__TASK ITEM__.
Reproduce each record exactly, but exclude every picture.

▼▼▼

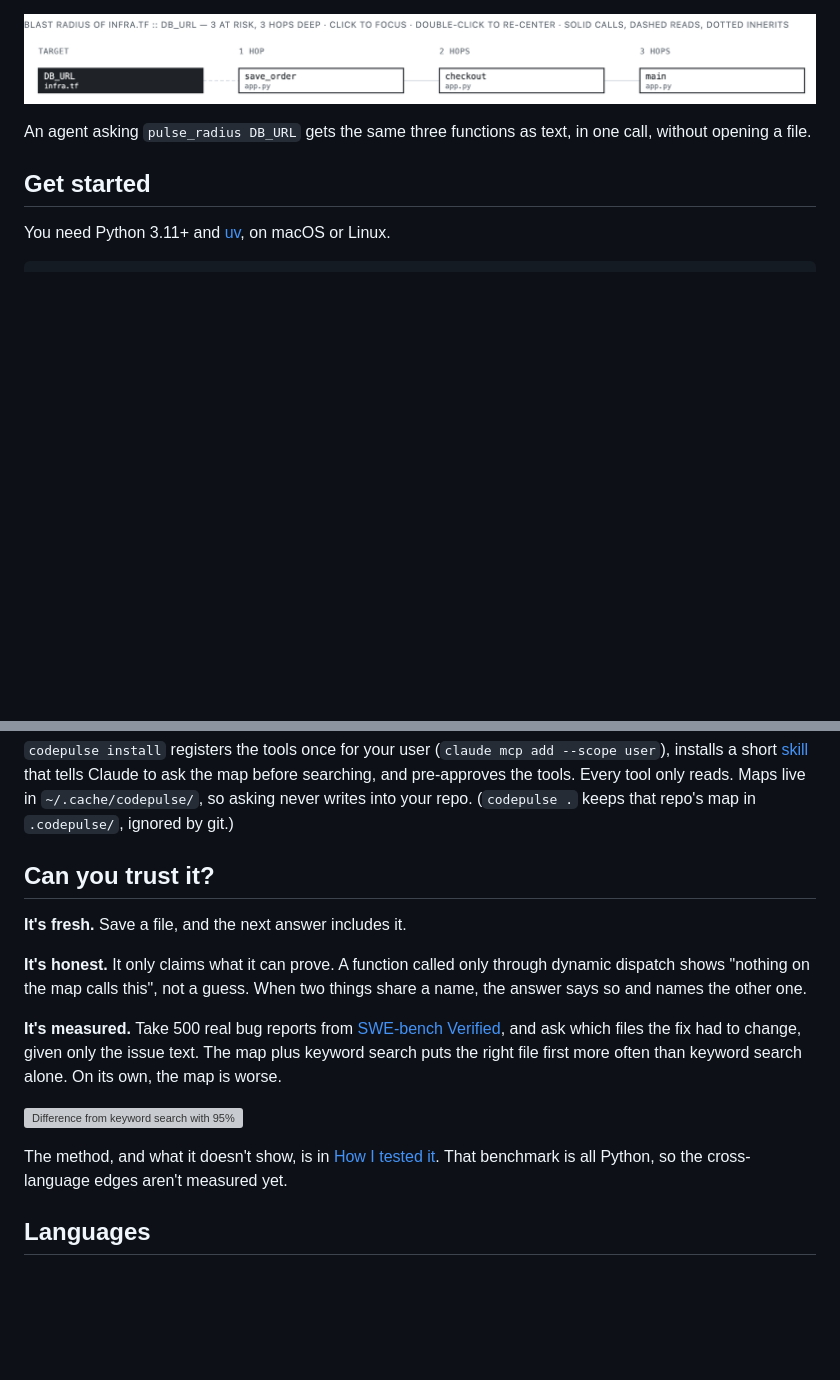
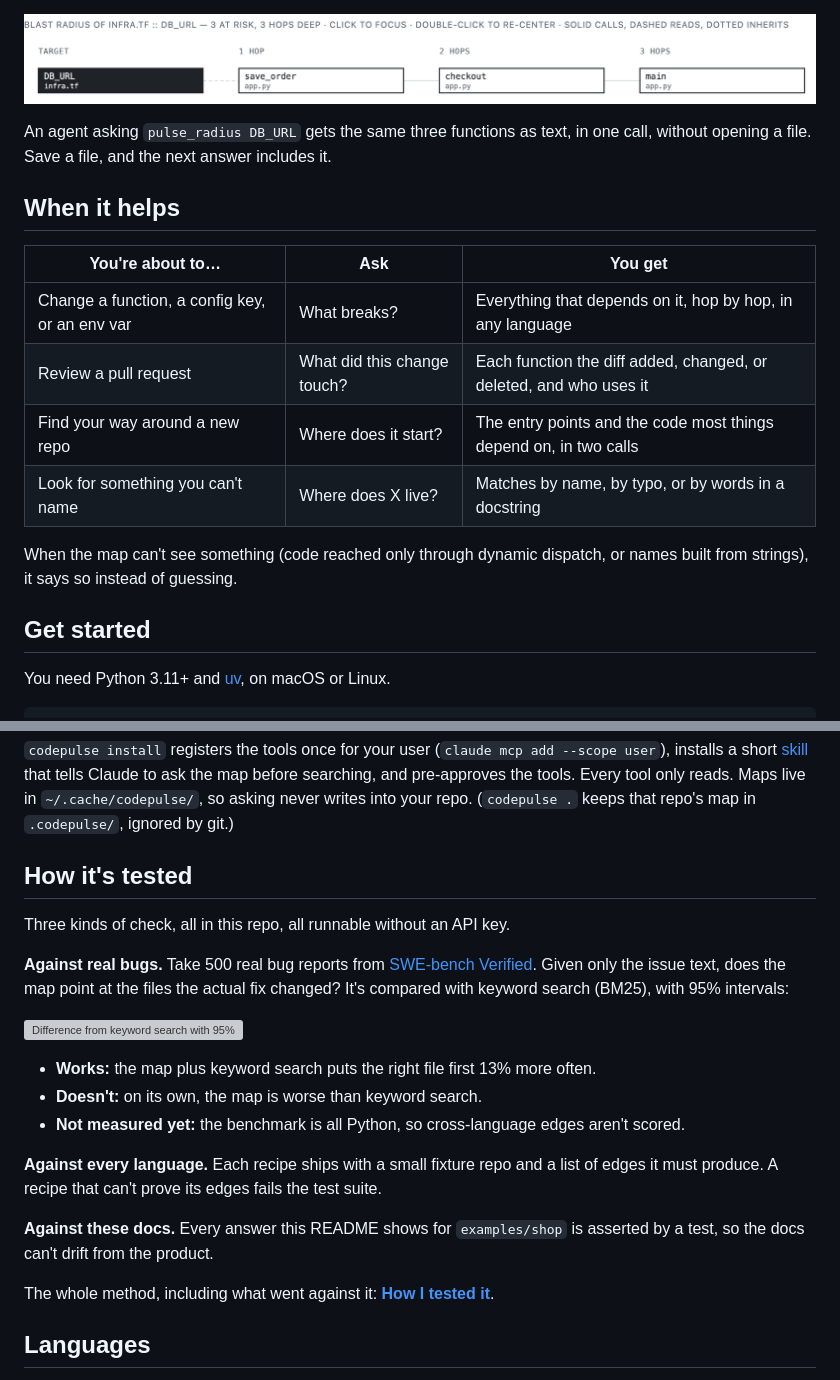
Before and after one commit to sumitrj/CodePulse, a Markdown page: README.md, 2 parts joined by grey strips. Drawn GitHub-style; blank space fills up the shorter version; grey boxes are pictures that could not be loaded.

Commit message:
When it helps, and how it's tested, up front
README gains four plain scenarios (before a change, reviewing a PR, a
new repo, finding something) and a "How it's tested" section naming the
three kinds of check: real bugs (SWE-bench, with what works, what doesn't,
what isn't measured), a proof repo per language, and tests over the
README's own example. HOW_I_TESTED opens with a one-table short version.

```diff
--- a/README.md
+++ b/README.md
@@ -43,7 +43,19 @@ Before you edit `DB_URL` in Terraform, ask what breaks:
 ![The panel's BREAKS view: DB_URL in infra.tf, then save_order, checkout, and main in app.py, one hop apart](docs/img/panel-breaks.png)
 
 An agent asking `pulse_radius DB_URL` gets the same three functions as text,
-in one call, without opening a file.
+in one call, without opening a file. Save a file, and the next answer includes it.
+
+## When it helps
+
+| You're about to… | Ask | You get |
+|---|---|---|
+| Change a function, a config key, or an env var | What breaks? | Everything that depends on it, hop by hop, in any language |
+| Review a pull request | What did this change touch? | Each function the diff added, changed, or deleted, and who uses it |
+| Find your way around a new repo | Where does it start? | The entry points and the code most things depend on, in two calls |
+| Look for something you can't name | Where does X live? | Matches by name, by typo, or by words in a docstring |
+
+When the map can't see something (code reached only through dynamic dispatch,
+or names built from strings), it says so instead of guessing.
 
 ## Get started
 
@@ -70,24 +82,30 @@ tool only reads. Maps live in `~/.cache/codepulse/`, so asking never writes
 into your repo. (`codepulse .` keeps that repo's map in `.codepulse/`,
 ignored by git.)
 
-## Can you trust it?
+## How it's tested
 
-**It's fresh.** Save a file, and the next answer includes it.
+Three kinds of check, all in this repo, all runnable without an API key.
 
-**It's honest.** It only claims what it can prove. A function called only
-through dynamic dispatch shows "nothing on the map calls this", not a guess.
-When two things share a name, the answer says so and names the other one.
-
-**It's measured.** Take 500 real bug reports from
-[SWE-bench Verified](https://www.swebench.com/), and ask which files the fix
-had to change, given only the issue text. The map plus keyword search puts
-the right file first more often than keyword search alone. On its own, the
-map is worse.
+**Against real bugs.** Take 500 real bug reports from
+[SWE-bench Verified](https://www.swebench.com/). Given only the issue text,
+does the map point at the files the actual fix changed? It's compared with
+keyword search (BM25), with 95% intervals:
 
 ![Difference from keyword search with 95% intervals. Map plus keyword search: right file ranked first +0.046, better. Map alone: right file in top 10 −0.119, worse](docs/img/proof.svg)
 
-The method, and what it doesn't show, is in [How I tested it](docs/HOW_I_TESTED.md).
-That benchmark is all Python, so the cross-language edges aren't measured yet.
+- **Works:** the map plus keyword search puts the right file first 13% more often.
+- **Doesn't:** on its own, the map is worse than keyword search.
+- **Not measured yet:** the benchmark is all Python, so cross-language edges
+  aren't scored.
+
+**Against every language.** Each recipe ships with a small fixture repo and a
+list of edges it must produce. A recipe that can't prove its edges fails the
+test suite.
+
+**Against these docs.** Every answer this README shows for `examples/shop` is
+asserted by a test, so the docs can't drift from the product.
+
+The whole method, including what went against it: **[How I tested it](docs/HOW_I_TESTED.md)**.
 
 ## Languages
 
```
Also changed, not shown: docs/HOW_I_TESTED.md (+10 -0 lines).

▲▲▲

__FINAL ANSWER__.
Before and after one commit to sumitrj/CodePulse, a Markdown page: README.md, 2 parts joined by grey strips. Drawn GitHub-style; blank space fills up the shorter version; grey boxes are pictures that could not be loaded.

Commit message:
When it helps, and how it's tested, up front
README gains four plain scenarios (before a change, reviewing a PR, a
new repo, finding something) and a "How it's tested" section naming the
three kinds of check: real bugs (SWE-bench, with what works, what doesn't,
what isn't measured), a proof repo per language, and tests over the
README's own example. HOW_I_TESTED opens with a one-table short version.

```diff
--- a/README.md
+++ b/README.md
@@ -43,7 +43,19 @@ Before you edit `DB_URL` in Terraform, ask what breaks:
 ![The panel's BREAKS view: DB_URL in infra.tf, then save_order, checkout, and main in app.py, one hop apart](docs/img/panel-breaks.png)
 
 An agent asking `pulse_radius DB_URL` gets the same three functions as text,
-in one call, without opening a file.
+in one call, without opening a file. Save a file, and the next answer includes it.
+
+## When it helps
+
+| You're about to… | Ask | You get |
+|---|---|---|
+| Change a function, a config key, or an env var | What breaks? | Everything that depends on it, hop by hop, in any language |
+| Review a pull request | What did this change touch? | Each function the diff added, changed, or deleted, and who uses it |
+| Find your way around a new repo | Where does it start? | The entry points and the code most things depend on, in two calls |
+| Look for something you can't name | Where does X live? | Matches by name, by typo, or by words in a docstring |
+
+When the map can't see something (code reached only through dynamic dispatch,
+or names built from strings), it says so instead of guessing.
 
 ## Get started
 
@@ -70,24 +82,30 @@ tool only reads. Maps live in `~/.cache/codepulse/`, so asking never writes
 into your repo. (`codepulse .` keeps that repo's map in `.codepulse/`,
 ignored by git.)
 
-## Can you trust it?
+## How it's tested
 
-**It's fresh.** Save a file, and the next answer includes it.
+Three kinds of check, all in this repo, all runnable without an API key.
 
-**It's honest.** It only claims what it can prove. A function called only
-through dynamic dispatch shows "nothing on the map calls this", not a guess.
-When two things share a name, the answer says so and names the other one.
-
-**It's measured.** Take 500 real bug reports from
-[SWE-bench Verified](https://www.swebench.com/), and ask which files the fix
-had to change, given only the issue text. The map plus keyword search puts
-the right file first more often than keyword search alone. On its own, the
-map is worse.
+**Against real bugs.** Take 500 real bug reports from
+[SWE-bench Verified](https://www.swebench.com/). Given only the issue text,
+does the map point at the files the actual fix changed? It's compared with
+keyword search (BM25), with 95% intervals:
 
 ![Difference from keyword search with 95% intervals. Map plus keyword search: right file ranked first +0.046, better. Map alone: right file in top 10 −0.119, worse](docs/img/proof.svg)
 
-The method, and what it doesn't show, is in [How I tested it](docs/HOW_I_TESTED.md).
-That benchmark is all Python, so the cross-language edges aren't measured yet.
+- **Works:** the map plus keyword search puts the right file first 13% more often.
+- **Doesn't:** on its own, the map is worse than keyword search.
+- **Not measured yet:** the benchmark is all Python, so cross-language edges
+  aren't scored.
+
+**Against every language.** Each recipe ships with a small fixture repo and a
+list of edges it must produce. A recipe that can't prove its edges fails the
+test suite.
+
+**Against these docs.** Every answer this README shows for `examples/shop` is
+asserted by a test, so the docs can't drift from the product.
+
+The whole method, including what went against it: **[How I tested it](docs/HOW_I_TESTED.md)**.
 
 ## Languages
 
```
Also changed, not shown: docs/HOW_I_TESTED.md (+10 -0 lines).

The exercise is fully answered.